• **Requirement**: Restate, word for word, every line of the data.

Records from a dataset
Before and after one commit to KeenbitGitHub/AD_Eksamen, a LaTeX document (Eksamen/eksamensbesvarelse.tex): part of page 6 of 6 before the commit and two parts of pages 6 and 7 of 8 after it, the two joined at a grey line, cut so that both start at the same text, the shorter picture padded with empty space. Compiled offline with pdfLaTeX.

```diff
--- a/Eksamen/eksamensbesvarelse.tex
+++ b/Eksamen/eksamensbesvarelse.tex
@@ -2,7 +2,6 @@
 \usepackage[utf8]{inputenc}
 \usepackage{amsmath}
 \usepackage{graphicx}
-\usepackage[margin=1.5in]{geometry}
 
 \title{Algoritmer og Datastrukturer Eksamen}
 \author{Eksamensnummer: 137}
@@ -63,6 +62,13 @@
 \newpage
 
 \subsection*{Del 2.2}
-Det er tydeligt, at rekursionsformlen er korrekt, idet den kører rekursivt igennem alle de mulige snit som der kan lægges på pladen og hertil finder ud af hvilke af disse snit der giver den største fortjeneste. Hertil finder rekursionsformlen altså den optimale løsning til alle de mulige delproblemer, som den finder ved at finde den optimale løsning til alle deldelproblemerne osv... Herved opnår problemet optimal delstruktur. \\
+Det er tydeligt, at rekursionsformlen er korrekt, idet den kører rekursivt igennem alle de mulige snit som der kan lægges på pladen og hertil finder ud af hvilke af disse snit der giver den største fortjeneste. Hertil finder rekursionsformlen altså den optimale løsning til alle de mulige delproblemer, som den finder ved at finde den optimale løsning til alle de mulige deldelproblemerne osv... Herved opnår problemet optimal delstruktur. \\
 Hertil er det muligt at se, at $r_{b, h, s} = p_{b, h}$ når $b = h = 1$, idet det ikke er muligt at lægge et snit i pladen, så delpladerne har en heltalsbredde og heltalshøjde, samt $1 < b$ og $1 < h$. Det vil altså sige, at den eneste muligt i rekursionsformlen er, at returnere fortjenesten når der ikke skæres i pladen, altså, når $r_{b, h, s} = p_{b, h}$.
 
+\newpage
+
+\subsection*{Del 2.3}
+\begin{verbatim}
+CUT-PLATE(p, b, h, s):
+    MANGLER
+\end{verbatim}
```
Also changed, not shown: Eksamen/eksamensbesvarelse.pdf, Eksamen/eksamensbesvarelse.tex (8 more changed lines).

• **Solution**:
Before and after one commit to KeenbitGitHub/AD_Eksamen, a LaTeX document (Eksamen/eksamensbesvarelse.tex): part of page 6 of 6 before the commit and two parts of pages 6 and 7 of 8 after it, the two joined at a grey line, cut so that both start at the same text, the shorter picture padded with empty space. Compiled offline with pdfLaTeX.

```diff
--- a/Eksamen/eksamensbesvarelse.tex
+++ b/Eksamen/eksamensbesvarelse.tex
@@ -2,7 +2,6 @@
 \usepackage[utf8]{inputenc}
 \usepackage{amsmath}
 \usepackage{graphicx}
-\usepackage[margin=1.5in]{geometry}
 
 \title{Algoritmer og Datastrukturer Eksamen}
 \author{Eksamensnummer: 137}
@@ -63,6 +62,13 @@
 \newpage
 
 \subsection*{Del 2.2}
-Det er tydeligt, at rekursionsformlen er korrekt, idet den kører rekursivt igennem alle de mulige snit som der kan lægges på pladen og hertil finder ud af hvilke af disse snit der giver den største fortjeneste. Hertil finder rekursionsformlen altså den optimale løsning til alle de mulige delproblemer, som den finder ved at finde den optimale løsning til alle deldelproblemerne osv... Herved opnår problemet optimal delstruktur. \\
+Det er tydeligt, at rekursionsformlen er korrekt, idet den kører rekursivt igennem alle de mulige snit som der kan lægges på pladen og hertil finder ud af hvilke af disse snit der giver den største fortjeneste. Hertil finder rekursionsformlen altså den optimale løsning til alle de mulige delproblemer, som den finder ved at finde den optimale løsning til alle de mulige deldelproblemerne osv... Herved opnår problemet optimal delstruktur. \\
 Hertil er det muligt at se, at $r_{b, h, s} = p_{b, h}$ når $b = h = 1$, idet det ikke er muligt at lægge et snit i pladen, så delpladerne har en heltalsbredde og heltalshøjde, samt $1 < b$ og $1 < h$. Det vil altså sige, at den eneste muligt i rekursionsformlen er, at returnere fortjenesten når der ikke skæres i pladen, altså, når $r_{b, h, s} = p_{b, h}$.
 
+\newpage
+
+\subsection*{Del 2.3}
+\begin{verbatim}
+CUT-PLATE(p, b, h, s):
+    MANGLER
+\end{verbatim}
```
Also changed, not shown: Eksamen/eksamensbesvarelse.pdf, Eksamen/eksamensbesvarelse.tex (8 more changed lines).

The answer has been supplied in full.